▸ Required work
Take every line in the entries that includes the word "return" and copy it.
** Opening Records shown block **
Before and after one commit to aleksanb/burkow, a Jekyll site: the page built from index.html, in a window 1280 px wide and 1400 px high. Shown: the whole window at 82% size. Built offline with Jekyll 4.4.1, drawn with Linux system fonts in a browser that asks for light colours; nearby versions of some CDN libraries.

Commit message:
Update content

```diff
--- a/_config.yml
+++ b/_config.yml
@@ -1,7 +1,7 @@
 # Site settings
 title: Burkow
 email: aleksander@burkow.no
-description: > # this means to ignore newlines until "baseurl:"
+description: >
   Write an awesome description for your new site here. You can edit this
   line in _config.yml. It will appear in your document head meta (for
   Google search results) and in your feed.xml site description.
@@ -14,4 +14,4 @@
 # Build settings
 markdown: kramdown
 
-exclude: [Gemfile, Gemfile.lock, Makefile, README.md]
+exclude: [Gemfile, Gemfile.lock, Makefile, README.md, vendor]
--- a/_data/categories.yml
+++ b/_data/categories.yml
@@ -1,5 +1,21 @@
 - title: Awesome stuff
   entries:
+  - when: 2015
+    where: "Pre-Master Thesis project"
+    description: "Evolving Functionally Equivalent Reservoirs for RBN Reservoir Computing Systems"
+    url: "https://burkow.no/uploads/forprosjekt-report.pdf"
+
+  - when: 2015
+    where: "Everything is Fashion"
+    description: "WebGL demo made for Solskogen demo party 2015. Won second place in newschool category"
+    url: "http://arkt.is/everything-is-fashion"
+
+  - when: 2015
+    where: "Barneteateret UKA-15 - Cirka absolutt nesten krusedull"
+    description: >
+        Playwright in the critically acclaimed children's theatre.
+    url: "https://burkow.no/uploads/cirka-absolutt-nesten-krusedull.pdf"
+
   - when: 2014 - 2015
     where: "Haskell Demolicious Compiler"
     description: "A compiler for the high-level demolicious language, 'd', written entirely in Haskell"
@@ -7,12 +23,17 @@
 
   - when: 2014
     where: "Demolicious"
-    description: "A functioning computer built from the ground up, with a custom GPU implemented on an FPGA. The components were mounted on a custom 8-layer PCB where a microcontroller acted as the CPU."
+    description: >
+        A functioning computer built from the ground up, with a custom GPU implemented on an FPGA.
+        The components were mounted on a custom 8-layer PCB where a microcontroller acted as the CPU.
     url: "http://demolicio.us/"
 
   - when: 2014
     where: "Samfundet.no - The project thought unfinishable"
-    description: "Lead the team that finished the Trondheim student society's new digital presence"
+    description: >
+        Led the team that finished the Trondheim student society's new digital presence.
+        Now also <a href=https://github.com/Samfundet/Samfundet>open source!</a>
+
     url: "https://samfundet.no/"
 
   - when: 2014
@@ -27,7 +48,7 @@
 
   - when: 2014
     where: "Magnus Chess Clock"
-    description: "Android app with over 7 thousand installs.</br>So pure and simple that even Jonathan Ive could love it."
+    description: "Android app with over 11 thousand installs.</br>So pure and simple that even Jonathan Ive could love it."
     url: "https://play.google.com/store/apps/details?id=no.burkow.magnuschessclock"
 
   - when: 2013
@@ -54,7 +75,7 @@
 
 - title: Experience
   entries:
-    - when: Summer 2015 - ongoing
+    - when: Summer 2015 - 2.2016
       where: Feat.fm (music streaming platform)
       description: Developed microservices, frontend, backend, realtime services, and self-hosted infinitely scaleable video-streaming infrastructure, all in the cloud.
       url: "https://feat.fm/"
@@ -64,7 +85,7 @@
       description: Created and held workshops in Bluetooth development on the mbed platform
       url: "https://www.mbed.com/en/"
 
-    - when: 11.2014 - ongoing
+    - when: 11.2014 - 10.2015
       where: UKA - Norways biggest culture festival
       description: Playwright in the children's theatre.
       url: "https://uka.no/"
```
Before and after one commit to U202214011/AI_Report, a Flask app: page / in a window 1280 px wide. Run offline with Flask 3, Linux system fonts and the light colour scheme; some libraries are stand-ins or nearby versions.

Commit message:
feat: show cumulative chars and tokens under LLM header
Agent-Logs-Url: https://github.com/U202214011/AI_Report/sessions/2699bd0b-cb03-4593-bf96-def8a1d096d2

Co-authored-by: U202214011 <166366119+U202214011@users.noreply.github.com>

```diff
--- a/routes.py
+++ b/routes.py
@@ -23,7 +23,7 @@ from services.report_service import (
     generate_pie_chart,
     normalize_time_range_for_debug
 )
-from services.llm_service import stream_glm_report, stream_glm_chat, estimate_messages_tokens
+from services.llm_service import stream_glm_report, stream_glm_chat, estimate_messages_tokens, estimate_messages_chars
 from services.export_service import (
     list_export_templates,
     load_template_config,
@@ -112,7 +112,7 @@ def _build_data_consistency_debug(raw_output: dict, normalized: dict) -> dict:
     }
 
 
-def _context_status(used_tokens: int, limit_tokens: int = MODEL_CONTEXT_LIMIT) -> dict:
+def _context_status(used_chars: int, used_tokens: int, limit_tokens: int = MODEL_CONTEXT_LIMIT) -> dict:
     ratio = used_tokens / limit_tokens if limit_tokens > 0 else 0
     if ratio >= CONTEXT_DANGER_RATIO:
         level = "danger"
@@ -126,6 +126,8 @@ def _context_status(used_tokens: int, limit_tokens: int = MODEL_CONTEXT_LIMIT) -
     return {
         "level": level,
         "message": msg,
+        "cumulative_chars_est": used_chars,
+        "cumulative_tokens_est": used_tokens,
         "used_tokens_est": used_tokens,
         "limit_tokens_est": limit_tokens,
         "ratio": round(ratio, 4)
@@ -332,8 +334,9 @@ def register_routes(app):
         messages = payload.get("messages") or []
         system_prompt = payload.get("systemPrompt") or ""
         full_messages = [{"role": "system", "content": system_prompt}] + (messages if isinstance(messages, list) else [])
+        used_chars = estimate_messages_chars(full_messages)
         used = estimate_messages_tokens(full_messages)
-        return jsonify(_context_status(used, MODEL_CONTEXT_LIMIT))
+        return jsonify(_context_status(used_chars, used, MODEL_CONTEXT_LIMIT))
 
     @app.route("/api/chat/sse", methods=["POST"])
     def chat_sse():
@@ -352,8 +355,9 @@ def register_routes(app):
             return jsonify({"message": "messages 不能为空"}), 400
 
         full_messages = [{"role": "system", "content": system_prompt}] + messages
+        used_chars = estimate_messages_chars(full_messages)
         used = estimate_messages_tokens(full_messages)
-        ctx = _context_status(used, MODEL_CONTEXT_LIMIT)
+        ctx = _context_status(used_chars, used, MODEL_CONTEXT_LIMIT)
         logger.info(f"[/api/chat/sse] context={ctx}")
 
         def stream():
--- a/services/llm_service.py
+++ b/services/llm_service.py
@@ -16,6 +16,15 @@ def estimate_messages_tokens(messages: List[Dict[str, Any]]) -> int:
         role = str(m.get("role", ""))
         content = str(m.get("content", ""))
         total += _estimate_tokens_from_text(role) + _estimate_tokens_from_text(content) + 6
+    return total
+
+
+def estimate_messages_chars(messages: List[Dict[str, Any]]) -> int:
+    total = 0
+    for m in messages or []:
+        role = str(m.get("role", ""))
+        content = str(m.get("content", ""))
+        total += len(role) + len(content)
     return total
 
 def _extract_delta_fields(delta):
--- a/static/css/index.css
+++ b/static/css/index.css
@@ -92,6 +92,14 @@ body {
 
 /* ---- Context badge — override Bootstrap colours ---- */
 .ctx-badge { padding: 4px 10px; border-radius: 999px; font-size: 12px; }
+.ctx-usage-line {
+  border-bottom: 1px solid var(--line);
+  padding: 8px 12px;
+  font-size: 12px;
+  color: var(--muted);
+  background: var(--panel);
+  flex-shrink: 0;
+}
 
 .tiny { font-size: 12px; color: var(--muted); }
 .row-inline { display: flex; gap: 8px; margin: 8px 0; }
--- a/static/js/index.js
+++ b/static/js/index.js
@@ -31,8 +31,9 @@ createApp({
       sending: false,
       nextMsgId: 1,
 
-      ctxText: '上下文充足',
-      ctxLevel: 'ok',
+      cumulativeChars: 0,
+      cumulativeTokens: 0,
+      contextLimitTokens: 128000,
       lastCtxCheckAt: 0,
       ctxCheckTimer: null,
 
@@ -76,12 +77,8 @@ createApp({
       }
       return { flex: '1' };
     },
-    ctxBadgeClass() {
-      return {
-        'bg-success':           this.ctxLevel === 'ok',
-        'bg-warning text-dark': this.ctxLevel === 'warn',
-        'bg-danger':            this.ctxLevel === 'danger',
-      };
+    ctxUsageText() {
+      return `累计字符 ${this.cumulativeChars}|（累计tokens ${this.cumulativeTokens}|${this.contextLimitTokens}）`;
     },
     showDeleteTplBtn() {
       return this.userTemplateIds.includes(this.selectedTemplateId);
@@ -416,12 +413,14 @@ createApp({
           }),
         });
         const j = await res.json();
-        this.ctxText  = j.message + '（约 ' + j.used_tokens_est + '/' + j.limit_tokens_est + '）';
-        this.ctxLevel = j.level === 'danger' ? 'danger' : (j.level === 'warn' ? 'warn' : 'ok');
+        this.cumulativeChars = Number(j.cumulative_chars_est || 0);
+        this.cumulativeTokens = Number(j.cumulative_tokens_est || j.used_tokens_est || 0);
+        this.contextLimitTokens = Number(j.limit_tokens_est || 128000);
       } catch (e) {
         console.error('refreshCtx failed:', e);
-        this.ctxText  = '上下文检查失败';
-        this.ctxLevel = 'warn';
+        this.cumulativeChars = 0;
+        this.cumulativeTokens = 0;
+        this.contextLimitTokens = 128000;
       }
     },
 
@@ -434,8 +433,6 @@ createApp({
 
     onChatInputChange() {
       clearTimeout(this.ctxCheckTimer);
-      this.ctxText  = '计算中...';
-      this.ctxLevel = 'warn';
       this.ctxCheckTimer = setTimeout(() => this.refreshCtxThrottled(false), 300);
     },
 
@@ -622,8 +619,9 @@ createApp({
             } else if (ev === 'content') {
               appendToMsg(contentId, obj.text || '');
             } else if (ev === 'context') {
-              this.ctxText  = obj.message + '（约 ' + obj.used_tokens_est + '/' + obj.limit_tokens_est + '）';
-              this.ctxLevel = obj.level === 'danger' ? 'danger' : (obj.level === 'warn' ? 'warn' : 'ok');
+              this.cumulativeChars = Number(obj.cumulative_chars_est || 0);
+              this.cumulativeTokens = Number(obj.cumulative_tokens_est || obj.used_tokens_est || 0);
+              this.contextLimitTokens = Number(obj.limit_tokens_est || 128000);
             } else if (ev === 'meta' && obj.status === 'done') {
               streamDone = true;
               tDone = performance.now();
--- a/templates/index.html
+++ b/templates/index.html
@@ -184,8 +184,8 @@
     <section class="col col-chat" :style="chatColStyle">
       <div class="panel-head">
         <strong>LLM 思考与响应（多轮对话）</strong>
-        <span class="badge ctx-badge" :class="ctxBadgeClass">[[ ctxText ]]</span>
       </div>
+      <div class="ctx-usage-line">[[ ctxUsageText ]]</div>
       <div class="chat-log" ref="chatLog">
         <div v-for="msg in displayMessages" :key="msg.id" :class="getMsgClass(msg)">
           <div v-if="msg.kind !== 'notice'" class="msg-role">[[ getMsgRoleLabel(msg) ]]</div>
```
** Closing Records shown block **
▸ Exercise response
     return {
-        return jsonify(_context_status(used, MODEL_CONTEXT_LIMIT))
+        return jsonify(_context_status(used_chars, used, MODEL_CONTEXT_LIMIT))
             return jsonify({"message": "messages 不能为空"}), 400
+    return total
     return total
       return { flex: '1' };
-      return {
+      return `累计字符 ${this.cumulativeChars}|（累计tokens ${this.cumulativeTokens}|${this.contextLimitTokens}）`;
       return this.userTemplateIds.includes(this.selectedTemplateId);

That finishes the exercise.